David Bowie returns to outer space on his 25th album, and the result is a jazz record – or more precisely, a rock album as interpreted by jazz musicians.
Working with producer Tony Visconti and New York-based saxophonist/bandleader Donny McCaslin, Bowie melds brawny riffs and distorted grooves with jazz chords to create a sound that essentially frees him from the hooky song expectations that dog someone considered one of the greatest pop musicians of all time.
When an elder statesman of rock goes jazz, the Christmas album usually isn’t far behind. But Bowie taps into a more urgent, after-hours strain of jazz, using gritty breakbeat drumming and improvised saxophone for supercharged momentum. Sometimes his singing reciprocates the wild mood in theatrical fashion. Other times his spectral voice hovers over the action like an otherworldly creature wearily observing the chaos below.
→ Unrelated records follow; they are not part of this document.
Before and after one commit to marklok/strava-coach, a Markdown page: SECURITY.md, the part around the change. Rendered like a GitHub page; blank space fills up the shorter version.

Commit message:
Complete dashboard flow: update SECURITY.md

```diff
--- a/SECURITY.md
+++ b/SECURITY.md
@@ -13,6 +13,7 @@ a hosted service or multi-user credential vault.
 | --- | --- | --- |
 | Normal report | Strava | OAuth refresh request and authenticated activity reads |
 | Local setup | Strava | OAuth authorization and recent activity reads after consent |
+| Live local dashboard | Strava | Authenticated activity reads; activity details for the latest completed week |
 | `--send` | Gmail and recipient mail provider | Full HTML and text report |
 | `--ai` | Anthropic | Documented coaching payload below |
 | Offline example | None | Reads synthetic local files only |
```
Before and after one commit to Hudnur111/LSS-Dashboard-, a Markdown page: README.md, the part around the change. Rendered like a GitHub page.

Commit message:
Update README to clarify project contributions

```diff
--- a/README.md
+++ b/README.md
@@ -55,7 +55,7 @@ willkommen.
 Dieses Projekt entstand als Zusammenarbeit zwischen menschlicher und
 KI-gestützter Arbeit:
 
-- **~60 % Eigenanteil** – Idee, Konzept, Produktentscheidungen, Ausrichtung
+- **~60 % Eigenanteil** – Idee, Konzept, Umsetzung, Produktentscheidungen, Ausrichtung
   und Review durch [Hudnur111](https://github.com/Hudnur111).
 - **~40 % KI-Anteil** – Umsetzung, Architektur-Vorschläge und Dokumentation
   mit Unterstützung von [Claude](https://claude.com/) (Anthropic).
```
Although there’s cosmic energy in the music’s upward trajectory, it comes from a decidedly earthbound live-off-the-floor approach rather than meticulously sculpted production. The ballad Dollar Days is the softest, most classically Bowie moment, but even more Bowie is the way his grand sense of alienation comes through so recognizably in new musical terrain.
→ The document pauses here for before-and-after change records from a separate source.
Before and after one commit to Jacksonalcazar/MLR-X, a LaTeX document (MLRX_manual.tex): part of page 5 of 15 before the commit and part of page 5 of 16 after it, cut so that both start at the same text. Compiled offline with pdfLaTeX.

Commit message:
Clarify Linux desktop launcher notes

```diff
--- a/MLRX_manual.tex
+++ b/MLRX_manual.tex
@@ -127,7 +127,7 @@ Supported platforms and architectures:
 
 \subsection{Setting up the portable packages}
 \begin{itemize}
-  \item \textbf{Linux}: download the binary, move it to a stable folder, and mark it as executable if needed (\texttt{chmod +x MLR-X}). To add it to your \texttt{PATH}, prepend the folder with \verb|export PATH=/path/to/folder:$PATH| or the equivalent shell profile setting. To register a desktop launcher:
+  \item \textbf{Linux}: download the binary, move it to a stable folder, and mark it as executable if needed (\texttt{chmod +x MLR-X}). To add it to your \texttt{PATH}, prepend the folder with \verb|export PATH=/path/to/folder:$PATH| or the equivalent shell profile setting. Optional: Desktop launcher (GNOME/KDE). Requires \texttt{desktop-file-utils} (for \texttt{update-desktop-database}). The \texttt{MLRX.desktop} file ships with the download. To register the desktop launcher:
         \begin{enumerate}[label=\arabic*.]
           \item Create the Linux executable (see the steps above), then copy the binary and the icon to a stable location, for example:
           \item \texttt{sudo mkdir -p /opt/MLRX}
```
Top track: Girl Loves Me
Holy Holy (David Bowie’s all-star band) perform The Man Who Sold The World at the Opera House Tuesday (January 12).